Mandell noted that the average price of the most commonly replaced vehicle parts from OEMs, aftermarket suppliers, and recyclers combined was stable from 2018 through the second quarter of 2020, but since then there have been “rather steep increases quarter over quarter,” which is partially due to the volume of parts, he said.

“In the most recent two quarters, the biggest change that we’ve seen the biggest increase in price have been from the aftermarket manufacturers,” Mandell said.

AkzoNobel Performance Coatings Senior Services Consultant Tim Ronak said shops are facing costs rising faster than the reimbursements they’re paid.

“The margin that they make on parts has not changed that much,” he said. “The margin that they make on materials, in many cases, is slight. With that said, shops are backing different strategies to be able to capture reimbursement back in different ways…. We’re talking about a small subset of the industry that’s actually doing this. The balance of the industry is just struggling with this in trying to figure out the cheapest way to the solution.”

When repairers who attended the CIC meeting were asked if rates and reimbursements are adjusting accordingly to their costs, 81% said no. Sixty-three percent of insurers at the meeting said their settlement practices are changing in accordance with costs.

BASF Performance Group Manager Braxton Ewing agreed with Ronak in that rates aren’t going up as much.

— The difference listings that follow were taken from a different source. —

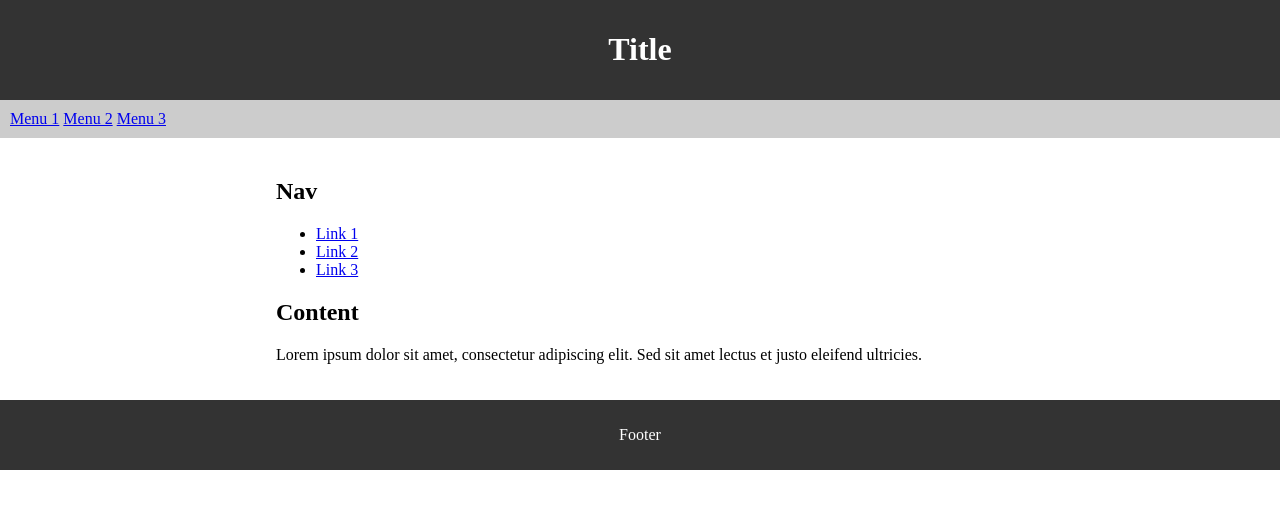
Repository: G1tHub-zer0/BTTH
Page: BTCSS/bai21.html
These files come from the project's save history. The page is drawn as it stood at one moment and after the next save; the edit follows.
The browser window is 1280 px wide. The pictures show the whole page.

Above is the page before, as saved 2024-03-22 20:19:09.

### BTCSS/bai21.html
<!DOCTYPE html>
<html lang='en'>

<head>
    <meta charset='UTF-8'>
    <meta http-equiv='X-UA-Compatible' content='IE=edge'>
    <meta name='viewport' content='width=device-width, initial-scale=1.0'>
    <link rel='stylesheet' href='bai21.css'>
    <title></title>
</head>

<body>
    <header>
        <h1>Title</h1>
    </header>
    <nav>
        <a href="#">Menu 1</a>
        <a href="#">Menu 2</a>
        <a href="#">Menu 3</a>
    </nav>
    <section>
        <div class="sidebar">
            <h2>Nav</h2>
            <ul>
                <li><a href="#">Link 1</a></li>
                <li><a href="#">Link 2</a></li>
                <li><a href="#">Link 3</a></li>
            </ul>
        </div>
        <div class="content">
            <h2>Content</h2>
            <p>Lorem ipsum dolor sit amet, consectetur adipiscing elit. Sed sit amet lectus et justo eleifend ultricies.
            </p>
        </div>
    </section>
    <footer>
        <p>Footer</p>
    </footer>

</body>

</html>

### BTCSS/bai21.css
body {
  margin: 0;
  padding: 0;
  box-sizing: border-box;
}
/* Layout 1, 2, 3 */
header {
  background-color: #333;
  color: #fff;
  padding: 10px;
  text-align: center;
}

nav {
  background-color: #ccc;
  padding: 10px;
}

nav ul {
  list-style: none;
  padding: 0;
  margin: 0;
}

nav ul li {
  display: inline-block;
  margin-right: 10px;
}

nav ul li a {
  text-decoration: none;
  color: #333;
}

aside {
  background-color: #ddd;
  padding: 10px;
  float: left;
  width: 20%;
}

section {
  padding: 20px;
  margin-left: 20%;
}

footer {
  background-color: #333;
  color: #fff;
  padding: 10px;
  text-align: center;
}

After the next save:
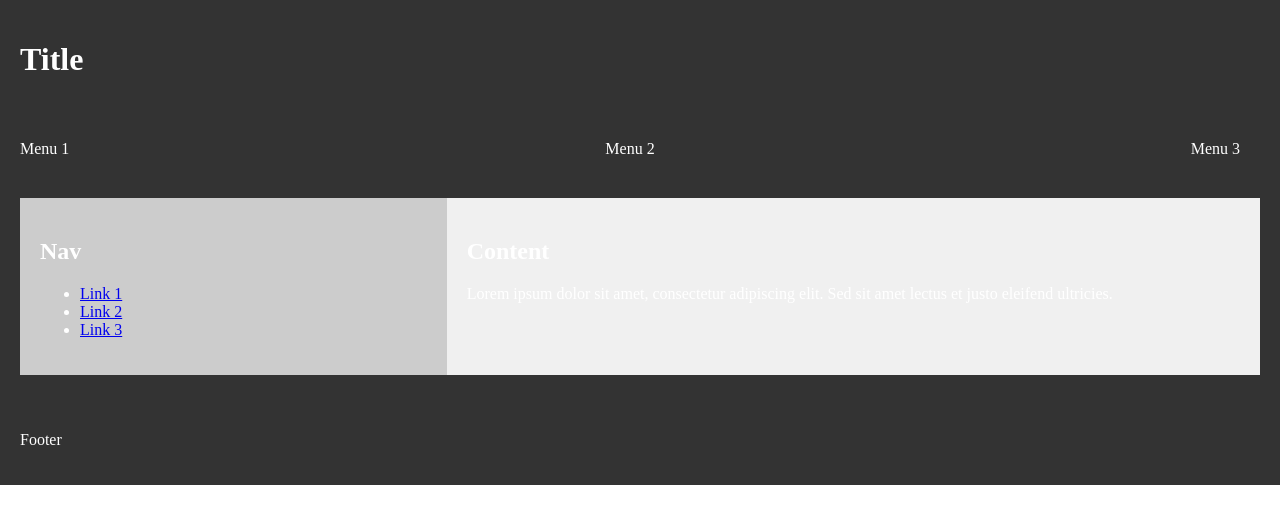
Saved 4 s later.
--- a/BTCSS/bai21.css
+++ b/BTCSS/bai21.css
@@ -4,49 +4,45 @@ body {
   box-sizing: border-box;
 }
 /* Layout 1, 2, 3 */
-header {
+
+header,
+nav,
+section,
+footer {
+  padding: 20px;
   background-color: #333;
   color: #fff;
-  padding: 10px;
-  text-align: center;
 }
 
 nav {
-  background-color: #ccc;
-  padding: 10px;
+  display: flex;
+  justify-content: space-between;
 }
 
-nav ul {
-  list-style: none;
-  padding: 0;
-  margin: 0;
+nav a {
+  color: #fff;
+  text-decoration: none;
+  margin-right: 20px;
 }
 
-nav ul li {
-  display: inline-block;
-  margin-right: 10px;
-}
-
-nav ul li a {
-  text-decoration: none;
-  color: #333;
-}
-
-aside {
-  background-color: #ddd;
-  padding: 10px;
-  float: left;
-  width: 20%;
+nav a:hover {
+  color: #ccc;
 }
 
 section {
-  padding: 20px;
-  margin-left: 20%;
+  display: flex;
+  flex-wrap: wrap;
+  justify-content: space-between;
 }
 
-footer {
-  background-color: #333;
-  color: #fff;
-  padding: 10px;
-  text-align: center;
+.content {
+  flex: 2;
+  background-color: #f0f0f0;
+  padding: 20px;
 }
+
+.sidebar {
+  flex: 1;
+  background-color: #ccc;
+  padding: 20px;
+}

“Historically, we haven’t had to control costs as much, now we’re having to tighten it up,” he said. “I think we’re at a valley now where we can’t go any lower down. You can’t get cheaper materials. The prices are going to go up due to that supply and demand. You’re going to start seeing where those profit margins are going to grow, especially on the net profit side.”

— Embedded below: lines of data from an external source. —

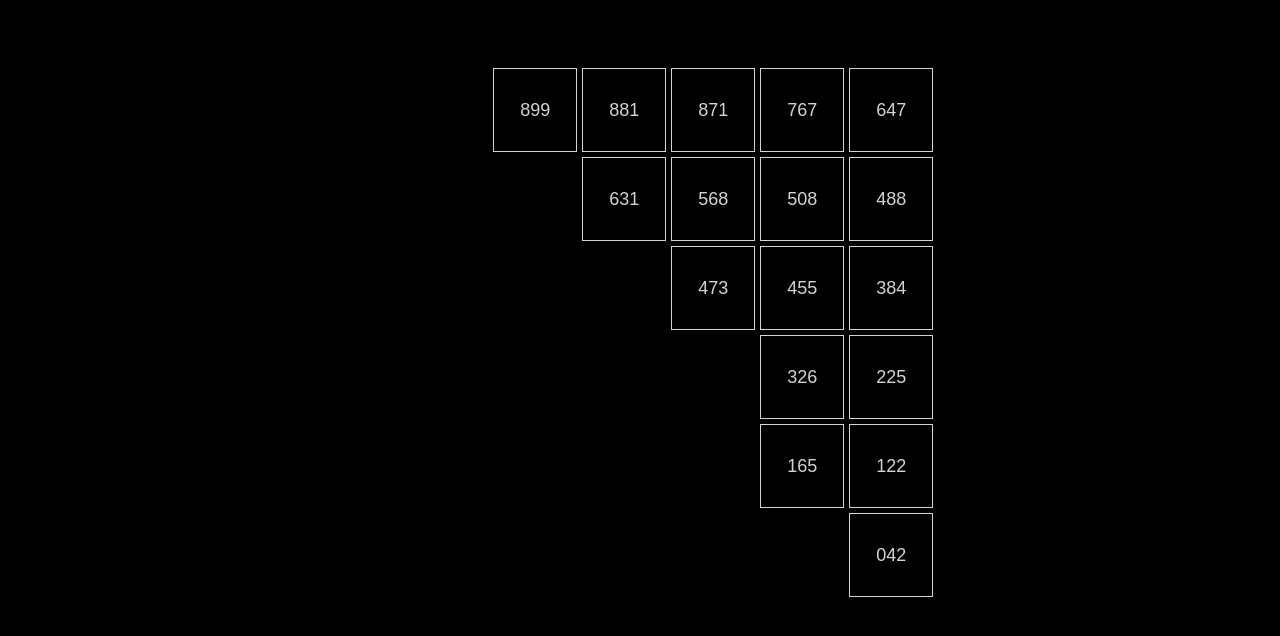
Repository: parkh899/parkh899.github.io
Page: lab/archive/archive.html
The author's editor kept a record of every edit. The page is drawn from the files as they stood at one moment, then again after the next edit.
The browser window is 1280 px wide. The pictures show the whole page.

Above is the page before.

After the next edit:
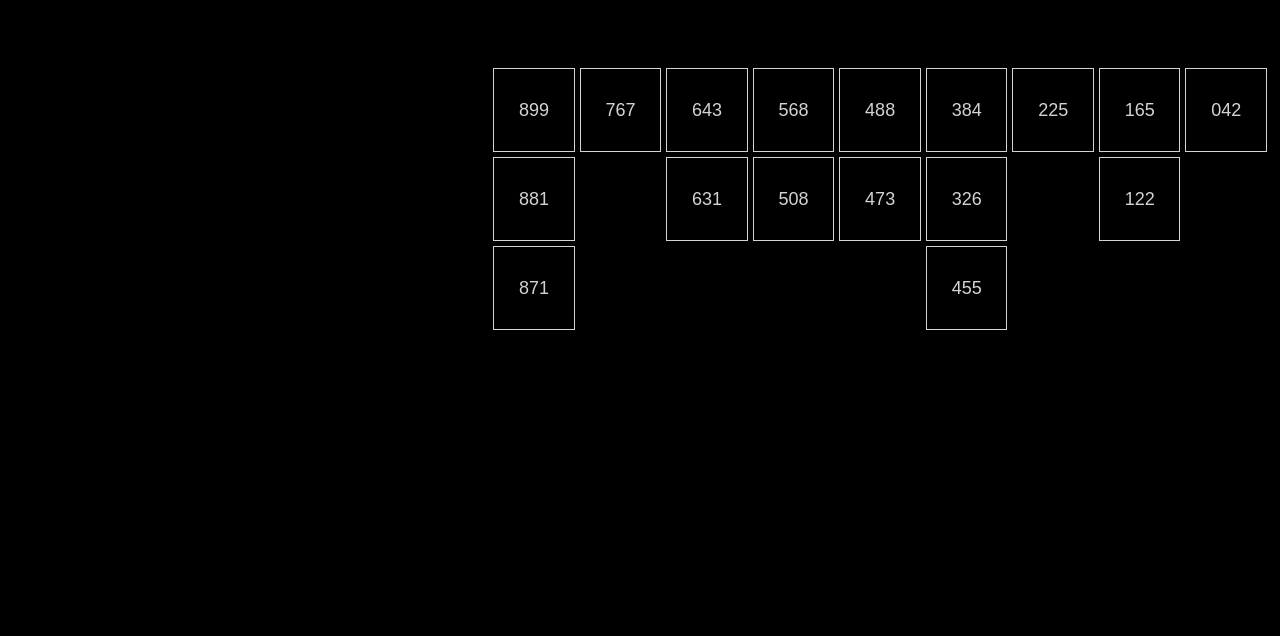
The edit:
--- a/lab/archive/archive.html
+++ b/lab/archive/archive.html
@@ -77,7 +77,7 @@
 	[0,0,0,42]
   ];
 
-  var pattern = [
+  var pattern2 = [
 	[899,881,871,767,647],
 	[0,631,568,508,488],
 	[0,0,473,455,384],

Editor’s note: This article has been updated to state that 81% of repairers said rates and reimbursements aren’t adjusting accordingly to their costs.


Featured image credit: masterSergeant/iStock

Mitchell International Performance Consulting Director Ryan Mandell (Photo by Lurah Lowery)

“Average Gross Estimate & Average Body Rate” (Provided by Ryan Mandell and CIC)

Computer Logic President Rick Palmer (Photo by Lurah Lowery)

“2017-2022 ‘Allowance Amount’ $$ Variance” (Provided by Rick Palmer and CIC)

“2017-2022 ‘P&M Costs’ vs. ‘Allowance Amount’ % Increase Variance” (Provided by Computer Logic President Rick Palmer and CIC)

Robert Dauffenbach, senior associate dean at the University of Oklahoma’s Price College of Business and economic development and impact director of the Center for Economic and Management Research (Photo by Lurah Lowery)

“Hourly Earnings: Auto Body, Auto Techs, Auto Glass Employees 2020-2021” (Provided by Robert Dauffenbach and CIC)

“Basket of Parts Analysis” (Provided by Ryan Mandell and CIC)

More information

Inflation: What are the causes & how should shops plan ahead?

More paint price hikes likely this year

Gerber reports securing rate increases from insurers, says it expects more

Allstate pursues auto insurance rate increases in bid to return to profitability

Share This: